What started out as a recurring fantasy for clinical psychologist Dr. Neha Chawla is now the Seattle Mindfulness Center, which opened its doors Jan. 1.
Chawla’s vision was to create a cohesive, reliable and trustworthy place for people to turn to for secular mindfulness instruction, classes and mindfulness-informed therapy.
The Seattle Mindfulness Center is housed in a two-story yellow 1902 house in north Seattle’s Phinney Ridge neighborhood.
Newly remodeled, the building includes five therapist’s offices, a large waiting room, and a suite for a massage therapist or acupuncturist. It also provides a community sitting room for meditation, and for secular mindfulness-based classes.
Visitors, who packed a recent open house, shared in the excitement about the center.
Chawla said the group room, with a large window overlooking Seattle’s Green Lake, symbolizes the heart of the center’s mission. Several of the nine therapists who share offices there begin the noon hour most days with silent meditation together, and then share lunch afterward. This is also the room where classes and community sitting groups are being held.
The center’s mission is to offer high-quality treatment, training and education, which integrates mindfulness skills with psychotherapy and counseling. Despite the popularity of mindfulness, and the number of Seattle counselors and therapists who incorporate mindfulness into their work, there hasn’t been such a place before.
Center offerings include individual, couple, and family therapy; mindfulness-based classes; community meditation groups, and professional training. The therapists there practice independently in different specialty areas, but they collectively support the center’s mission through ethical action and by practicing meditation together.
Chawla earned her doctorate in psychology at the University of Washington, and did her pre-doctoral internship at Yale University School of Medicine. As a graduate student and post-doctoral fellow at University of Washington, she and research colleagues Dr. Sarah Bowen and Dr. Alan Marlatt developed a clinical application of mindfulness they dubbed “Mindfulness-Based Relapse Prevention,” or MBRP.
Several years ago, after a year of questioning her direction, Chawla left academia to build a private practice. But her dream of creating a center, which would house therapists’ offices and a community meditation space, persisted.
“The center began coming up in conversation as far back as eight or nine years ago,” she said in a recent interview in her new office at the center. “I remember being in a stuck place for months, and then I had this moment of, ‘Maybe I should just do it, maybe I should create the space and trust that it will come together.’ ”
Despite the tremendous amount of work to organize the center, and financial commitment required, the ease with which it has so far unfolded has only strengthened Chawla’s trust.

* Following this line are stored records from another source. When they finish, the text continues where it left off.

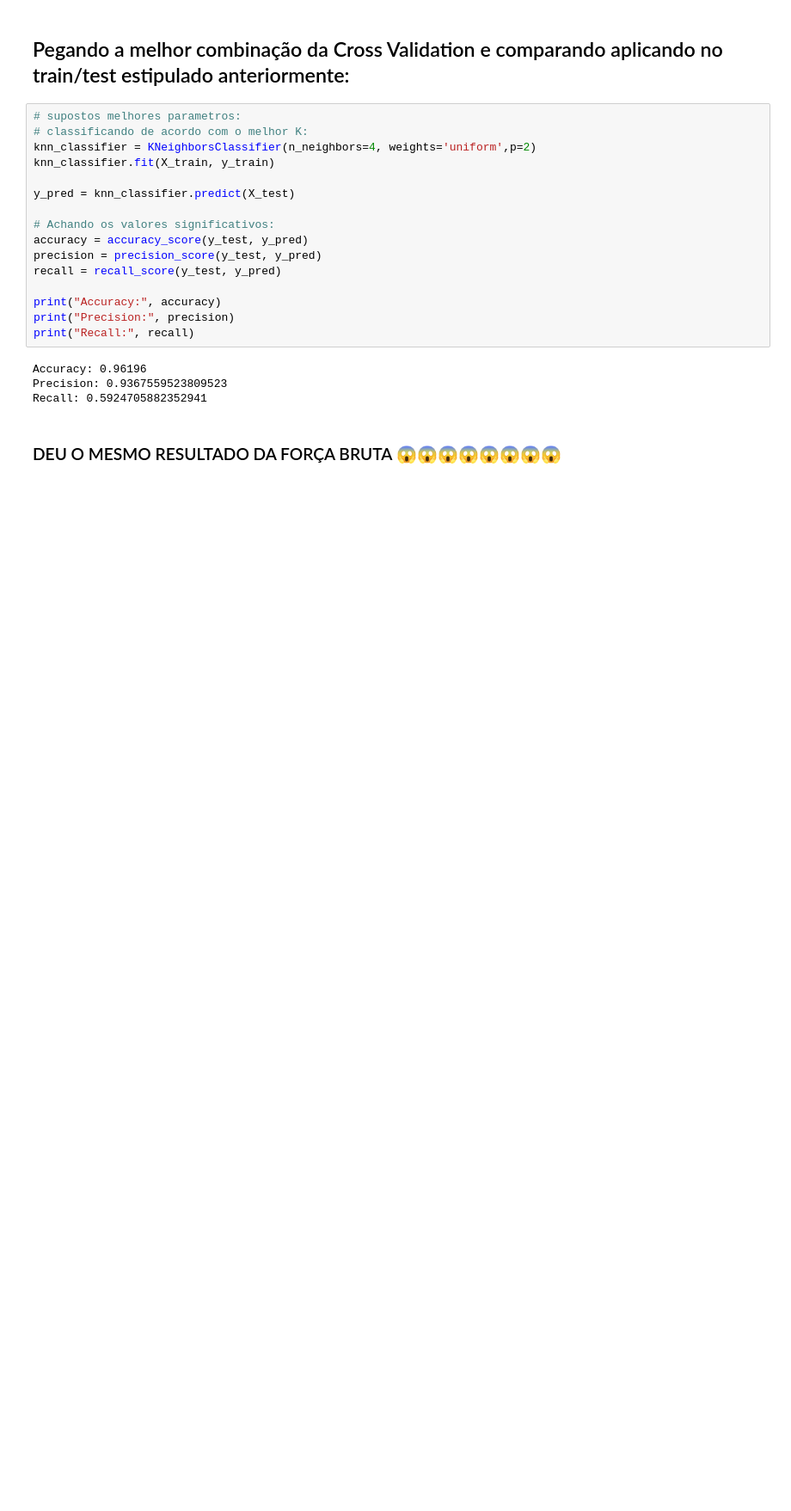
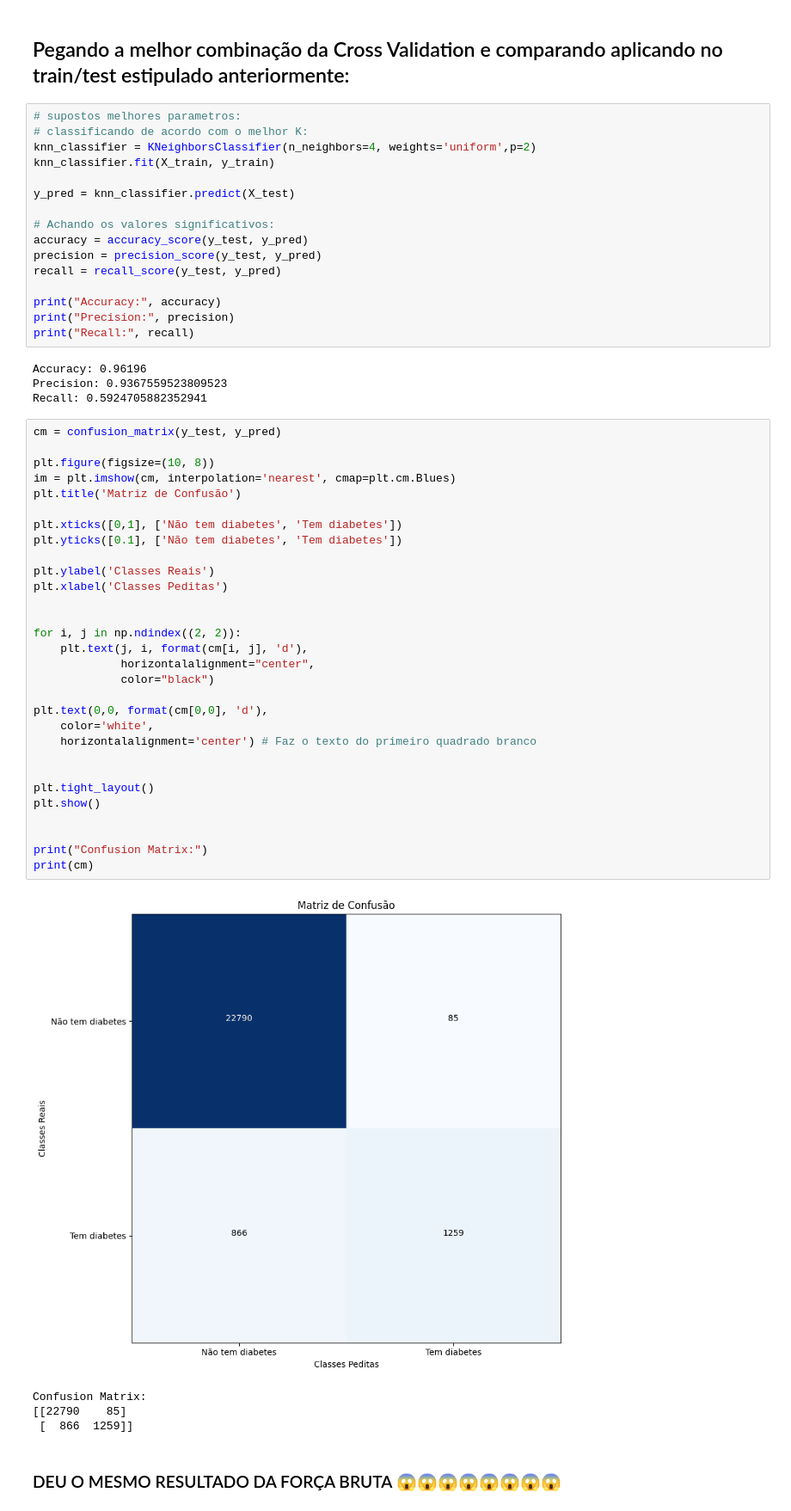
Before and after one commit to gventino/TrabalhosIA, a Jupyter notebook: knn/main.ipynb, the cells around one changed output. Shown at 86% size. Cells and saved outputs as stored; diff of their text form; blank space fills up the shorter version.

Commit message:
confusion matrix added

```diff
--- a/knn/main.ipynb
+++ b/knn/main.ipynb
@@ -198,5 +183,40 @@ print("Recall:", recall)
 Accuracy: 0.96196
 Precision: 0.9367559523809523
 Recall: 0.5924705882352941
+# %%
+cm = confusion_matrix(y_test, y_pred)
+
+plt.figure(figsize=(10, 8))
+im = plt.imshow(cm, interpolation='nearest', cmap=plt.cm.Blues)
+plt.title('Matriz de Confusão')
+
+plt.xticks([0,1], ['Não tem diabetes', 'Tem diabetes'])
+plt.yticks([0.1], ['Não tem diabetes', 'Tem diabetes'])
+
+plt.ylabel('Classes Reais')
+plt.xlabel('Classes Peditas')
+
+
+for i, j in np.ndindex((2, 2)):
+    plt.text(j, i, format(cm[i, j], 'd'),
+             horizontalalignment="center",
+             color="black")
+
+plt.text(0,0, format(cm[0,0], 'd'),
+    color='white',
+    horizontalalignment='center') # Faz o texto do primeiro quadrado branco
+
+
+plt.tight_layout()
+plt.show()
+
+
+print("Confusion Matrix:")
+print(cm)
+# %% [output]
+[figure, added]
+Confusion Matrix:
+[[22790    85]
+ [  866  1259]]
 # %% [markdown]
 ### DEU O MESMO RESULTADO DA FORÇA BRUTA 😱😱😱😱😱😱😱😱
```
Also changed, not shown: parts of 2 cells of this notebook, 1 other file.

She bought the house after sending letters to different owners in the neighborhood, found an interested seller right away, then began renovations when the previous tenants’ leases were up at the end of August. Contractors started work the next day and finished in December, two weeks ahead of schedule.

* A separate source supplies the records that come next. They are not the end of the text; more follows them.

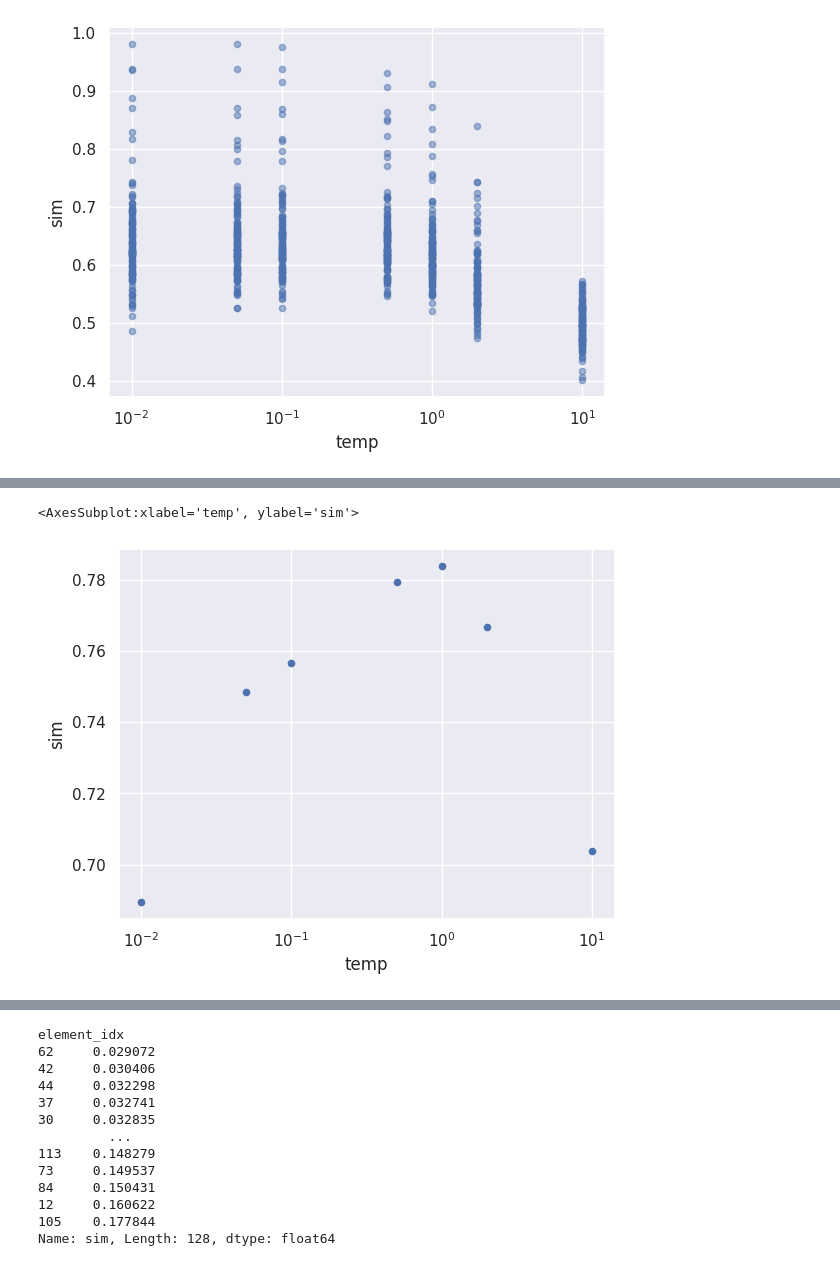
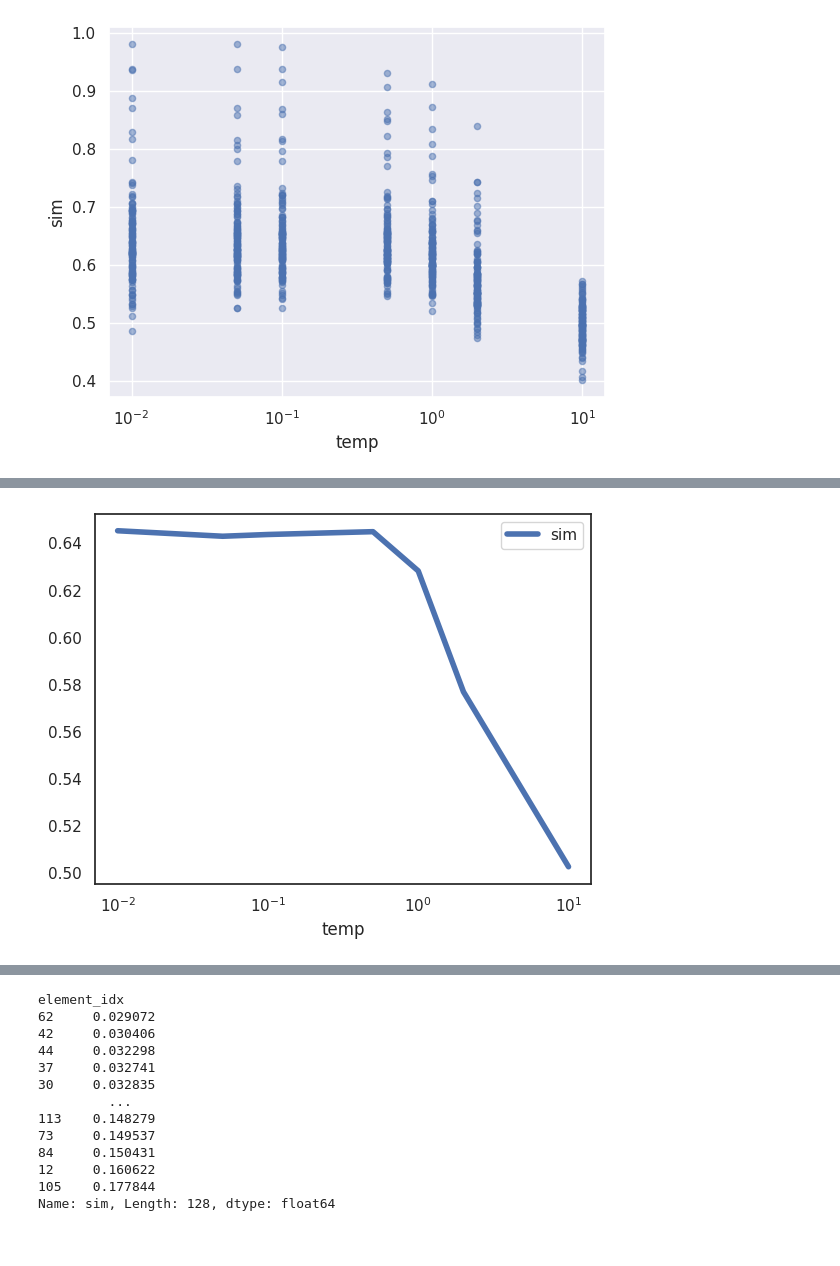
Before and after one commit to jxmorris12/vec2text, a Jupyter notebook: notebooks/2023-03-21 Similarities across sampling.ipynb, the cells around one changed output, grey strips where cells are left out. Drawn from its saved outputs; the diff is of its cells as text; code cells hidden in the pictures.

```diff
--- a/notebooks/2023-03-21 Similarities across sampling.ipynb
+++ b/notebooks/2023-03-21 Similarities across sampling.ipynb
@@ -236,5 +236,6 @@ WARNING:matplotlib.axes._axes:*c* argument looks like a single numeric RGB or RG
 <AxesSubplot:xlabel='temp', ylabel='sim'>
 [figure]
 # %%
-df[["element_idx", "sim", "temp"]].groupby(["element_idx", "temp"]).max().reset_index().groupby("temp").mean().reset_index().plot(kind="scatter", x="temp", y="sim", logx=True)
+sns.set(style="white")
+df[["element_idx", "sim", "temp"]].groupby(["element_idx", "temp"]).mean().reset_index().groupby("temp").mean().reset_index().plot(kind="line", x="temp", y="sim", logx=True, lw=4)
 # %% [output]
@@ -242,2 +243 @@ WARNING:matplotlib.axes._axes:*c* argument looks like a single numeric RGB or RG
-<AxesSubplot:xlabel='temp', ylabel='sim'>
-[figure, old version]
+[figure, new version]
```
Also changed, not shown: parts of 2 cells of this notebook, 12 other files.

Chawla is well aware of the current concerns about secular-based mindfulness practice, which is that mindfulness may become watered down as it enters the mainstream, and that mindfulness may be appropriated by people with little experience of it.

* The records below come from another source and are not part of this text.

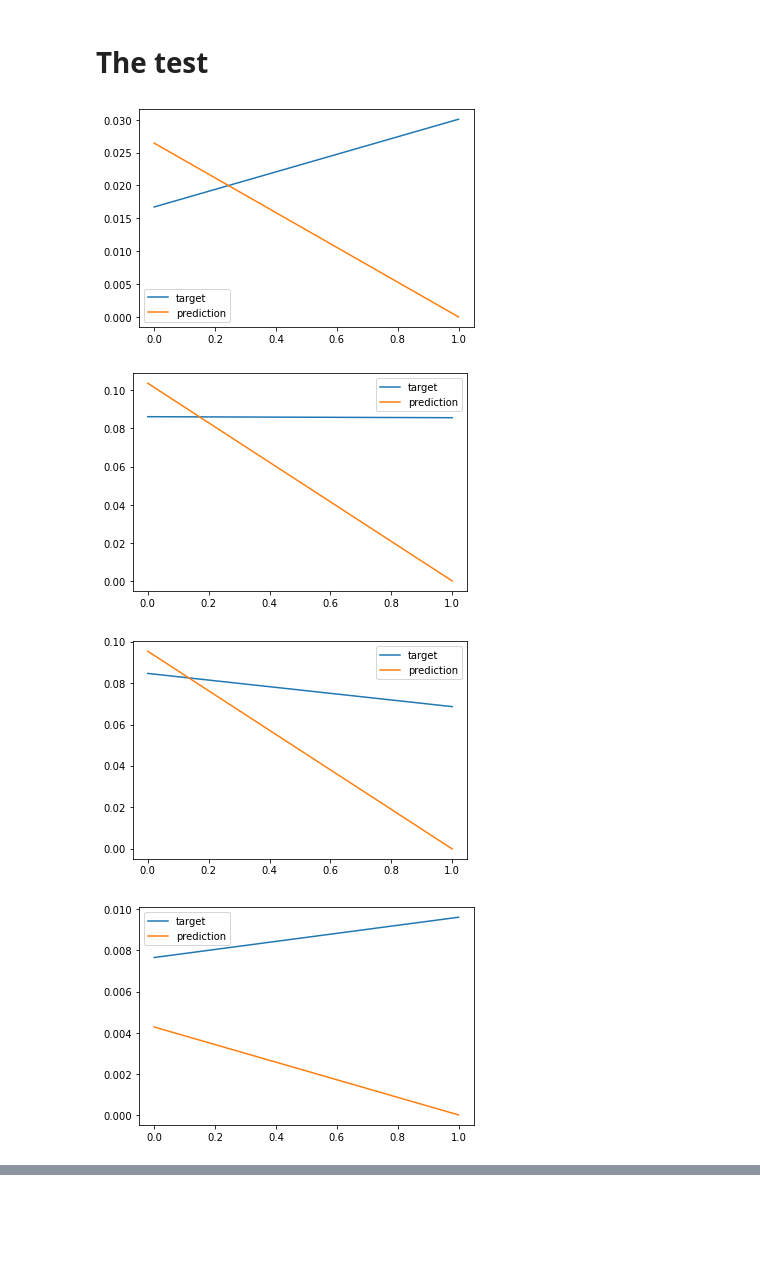
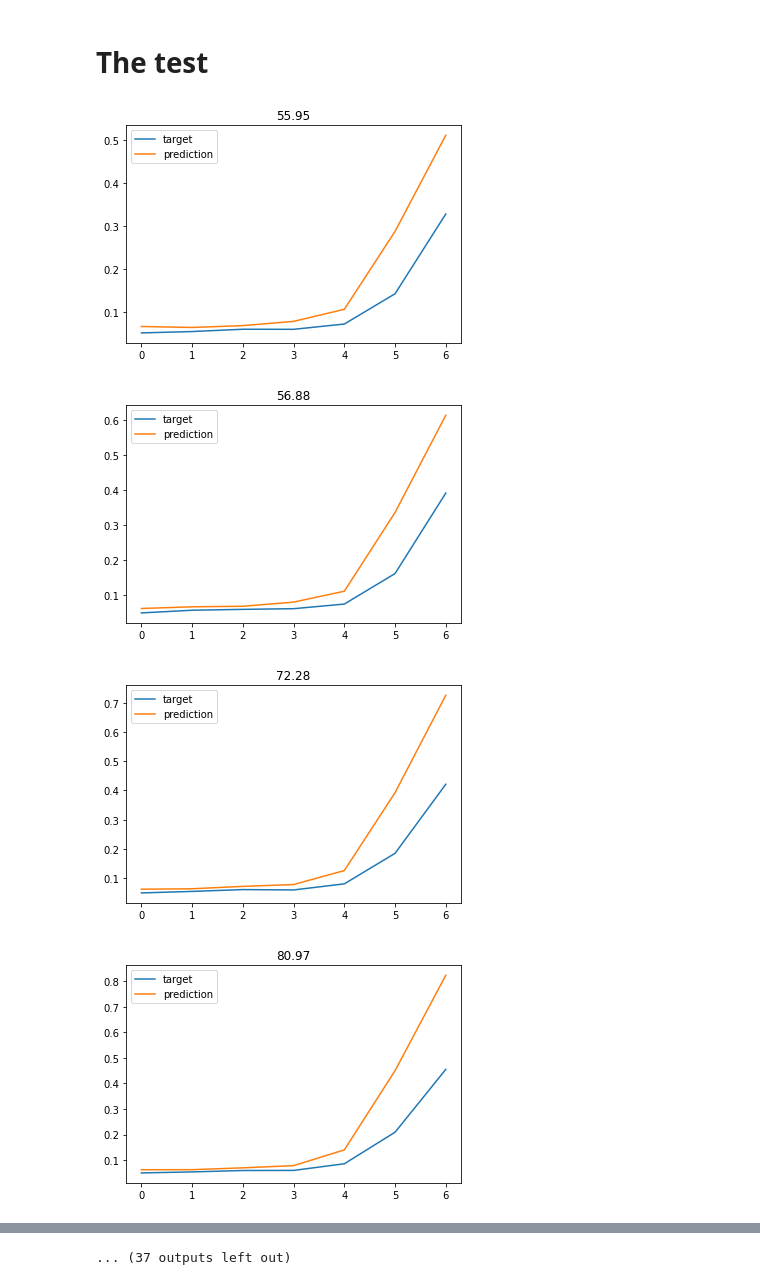
Before and after one commit to virtualmartire/lombacovid, a Jupyter notebook: ML/rnn.ipynb, the cells around one changed output, grey strips where cells are left out. Drawn from its saved outputs; the diff is of its cells as text; code cells hidden in the pictures; blank space fills up the shorter version.

```diff
--- a/ML/rnn.ipynb
+++ b/ML/rnn.ipynb
@@ -224,7 +241,7 @@ class LSTM(torch.nn.Module):
 # %% [markdown]
 ## The fit
 # %%
-model = LSTM(hidden_neurons=[32, 32, 32])
+model = LSTM(hidden_neurons=[32, 16])
 
 loss_function = torch.nn.MSELoss()
 
@@ -255,14 +272,15 @@ def training_loop(n_epochs, model, optimiser, loss_function,
             loss_val = loss_function(pred, test_target)
 
         # print the loss
-        out = model(train_input)
-        loss_train = loss_function(out, train_target)
-        print(f"Epoch {epoch+1}/{n_epochs}, Training loss {loss_train.item():.2e}, Validation loss {loss_val.item():.2e}")
+        if epoch % 1000 == 0:
+            with torch.no_grad():
+                out = model(train_input)
+            loss_train = loss_function(out, train_target)
+            print(f"Epoch {epoch+1}/{n_epochs}, Training loss {loss_train.item():.2e}, Validation loss {loss_val.item():.2e}")
 # %%
 #model.load_state_dict(torch.load("lstm_weights.pt"))
 
-training_loop(100, model, optimiser(1e-3), loss_function,
-                train_input, train_target, test_input, test_target)
+training_loop(100_000, model, optimiser(1e-3), loss_function, train_input, train_target, test_input, test_target)
 
 torch.save(model.state_dict(), "lstm_weights.pt")
 # %% [output]
@@ -285,0 +304,10 @@ Epoch 100/100, Training loss 1.46e-02, Validation loss 1.92e-01
+# %%
+for i in range(1, 500, 100):
+
+    plt.plot(training_set[i, :, 1], label="target")
+    with torch.no_grad():
+        predict_perc = torch.from_numpy(training_set[i:i+1, -1, 2]).type(torch.FloatTensor)
+        pred = model(train_input[i:i+1], predict_perc).squeeze(0)
+    plt.plot(pred, label="prediction")
+    plt.legend()
+    plt.show()
@@ -286,16 +320,18 @@ Epoch 100/100, Training loss 1.46e-02, Validation loss 1.92e-01
 # %% [markdown]
 # The test
 # %%
-for i in range(1, 500, 100):
+for i in range(1, 50, 1):
 
-    plt.plot(train_target[i], label="target")
+    plt.plot(test_set[i, :, 1], label="target")
     with torch.no_grad():
-        pred = model(train_input[i:i+1])
-    plt.plot(pred[0], label="prediction")
+        predict_perc = torch.from_numpy(test_set[i:i+1, -1, 2]).type(torch.FloatTensor)
+        pred = model(test_input[i:i+1], predict_perc).squeeze(0)
+    plt.plot(pred, label="prediction")
+    plt.title(f"{ np.abs(pred[-1].item()-test_set[i, -1, 1]) / test_set[i, -1, 1] * 100:.2f}")
     plt.legend()
     plt.show()
 # %% [output]
-[figure, old version]
+[figure, new version]
-[figure, old version]
+[figure, new version]
-[figure, old version]
+[figure, new version]
-[figure, old version]
+[figure, new version]
@@ -302,0 +346 @@ for i in range(1, 500, 100):
+... (37 outputs left out)
```
Also changed, not shown: parts of 10 cells of this notebook, 1 other file.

Her experience training people to facilitate Mindfulness-Based Relapse Reduction has taught her that without an ongoing practice of their own, people can’t effectively teach mindfulness. This is because mindfulness is not based on a theoretical model, but rather on direct experience that a teacher references in guiding others.
With this in mind, she offered spaces only to therapists with a strong commitment to their own practices.
Chawla’s own experience with meditation practice began with a Buddhist psychology class and an intensive 10-day Vipassana retreat in 2003.
Although she dabbled in different traditions for a while, she has since practiced primarily in the insight meditation tradition and participated in several retreats at Insight Meditation Society in Barre, Mass., and at Cloud Mountain Retreat Center in Washington.
“This whole movement of the integration of meditation practice, Western psychology, science, and mental health work is its own tradition,” she said. “It’s its own new tradition that is really applicable to our culture and times, and is relevant for our day-to-day lives.”
Wise counsel has also supported her along the way. When Chawla and her colleagues were developing the Mindfulness-Based Relapse Prevention model, they called on Jon Kabat-Zinn, a leader in the secularization of mindfulness, to consult with them.
When raising the issue of whether only Buddhist teachers should be teaching mindfulness, he offered a response she has never forgotten: “Just do your work and let the dharma take care of itself.”
While so far all of the therapists at the center are women that’s not purposeful, but likely reflects the fact that the profession has a high proportion of women.
For any mental health clinicians seeking part-time space, there are still sublet opportunities available for people who fit the values and intentions of the center, and who maintain a regular meditation practice of their own.
The center’s website lists current offerings. These include a Tuesday night community sitting group for those wanting ongoing support for their practice, which will include basic mindfulness meditation instructions.